DIRECTIONS FOR THIS TASK
Copy every record verbatim. Leave the pictures out.

[Detected change data]

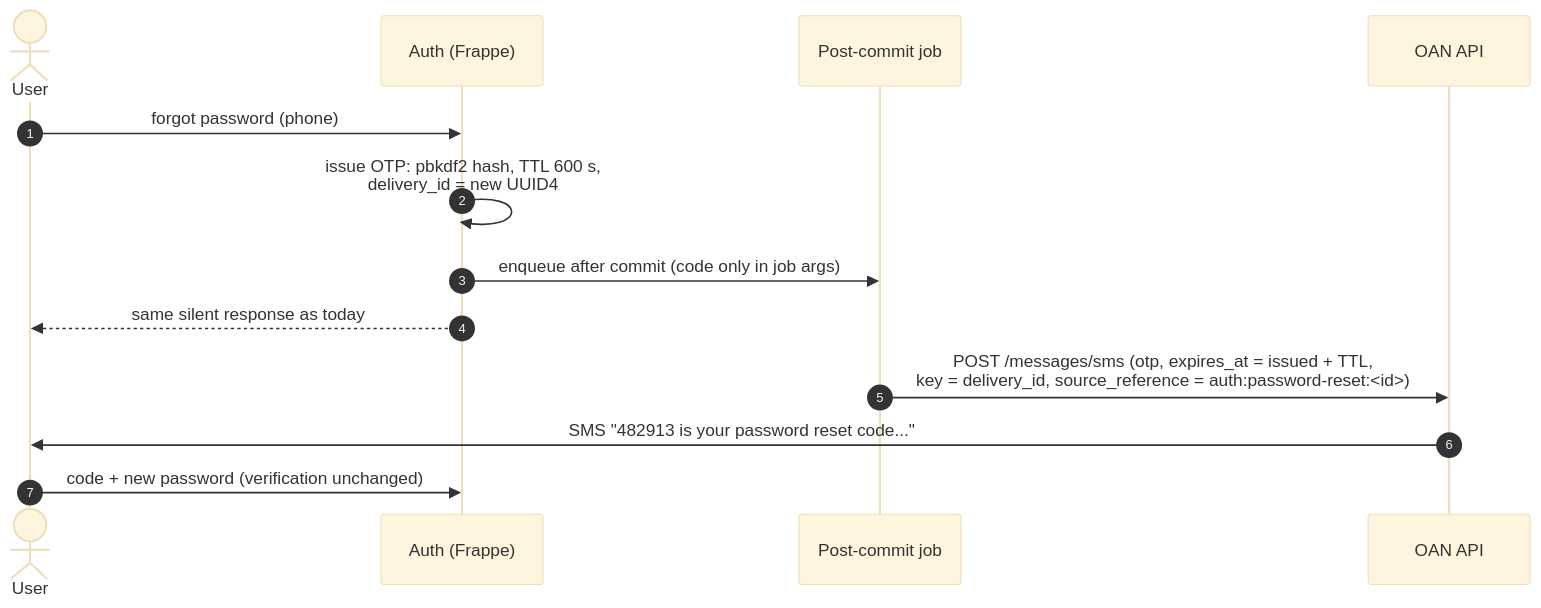
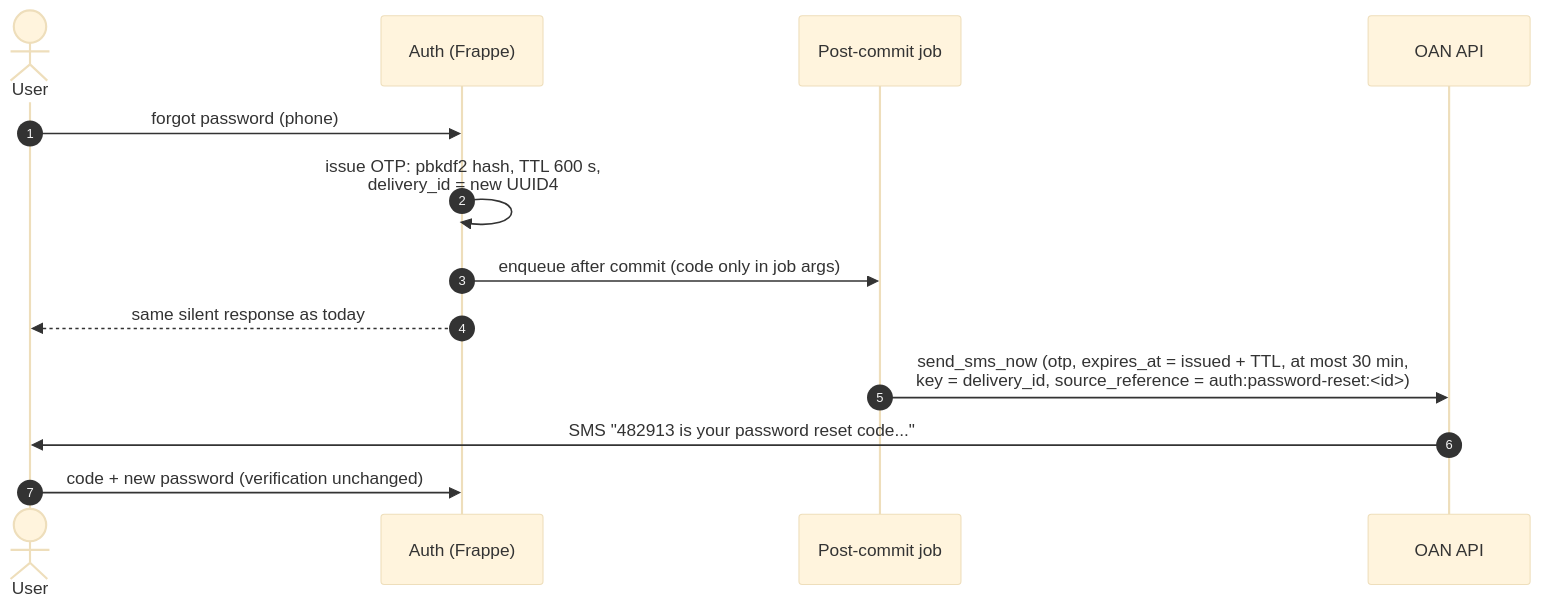
One commit to Centre-for-Open-Societal-Systems/oan_messaging_service changed the diagram in docs/handoff/diagrams/14-auth.mmd. Above: the diagram before and after it, drawn with Mermaid (base theme). The commit also changed 56 other files, not shown here.

```diff
--- a/docs/handoff/diagrams/14-auth.mmd
+++ b/docs/handoff/diagrams/14-auth.mmd
@@ -1,14 +1,14 @@
 %% Auth: password reset by SMS (OTP) - no stored text
 sequenceDiagram
   autonumber
   actor U as User
   participant A as Auth (Frappe)
   participant J as Post-commit job
   participant OAN as OAN API
   U->>A: forgot password (phone)
   A->>A: issue OTP: pbkdf2 hash, TTL 600 s,<br/>delivery_id = new UUID4
   A->>J: enqueue after commit (code only in job args)
   A-->>U: same silent response as today
-  J->>OAN: POST /messages/sms (otp, expires_at = issued + TTL,<br/>key = delivery_id, source_reference = auth:password-reset:<id>)
+  J->>OAN: send_sms_now (otp, expires_at = issued + TTL, at most 30 min,<br/>key = delivery_id, source_reference = auth:password-reset:<id>)
   OAN->>U: SMS "482913 is your password reset code..."
   U->>A: code + new password (verification unchanged)
```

YOUR SOLUTION
One commit to Centre-for-Open-Societal-Systems/oan_messaging_service changed the diagram in docs/handoff/diagrams/14-auth.mmd. Above: the diagram before and after it, drawn with Mermaid (base theme). The commit also changed 56 other files, not shown here.

```diff
--- a/docs/handoff/diagrams/14-auth.mmd
+++ b/docs/handoff/diagrams/14-auth.mmd
@@ -1,14 +1,14 @@
 %% Auth: password reset by SMS (OTP) - no stored text
 sequenceDiagram
   autonumber
   actor U as User
   participant A as Auth (Frappe)
   participant J as Post-commit job
   participant OAN as OAN API
   U->>A: forgot password (phone)
   A->>A: issue OTP: pbkdf2 hash, TTL 600 s,<br/>delivery_id = new UUID4
   A->>J: enqueue after commit (code only in job args)
   A-->>U: same silent response as today
-  J->>OAN: POST /messages/sms (otp, expires_at = issued + TTL,<br/>key = delivery_id, source_reference = auth:password-reset:<id>)
+  J->>OAN: send_sms_now (otp, expires_at = issued + TTL, at most 30 min,<br/>key = delivery_id, source_reference = auth:password-reset:<id>)
   OAN->>U: SMS "482913 is your password reset code..."
   U->>A: code + new password (verification unchanged)
```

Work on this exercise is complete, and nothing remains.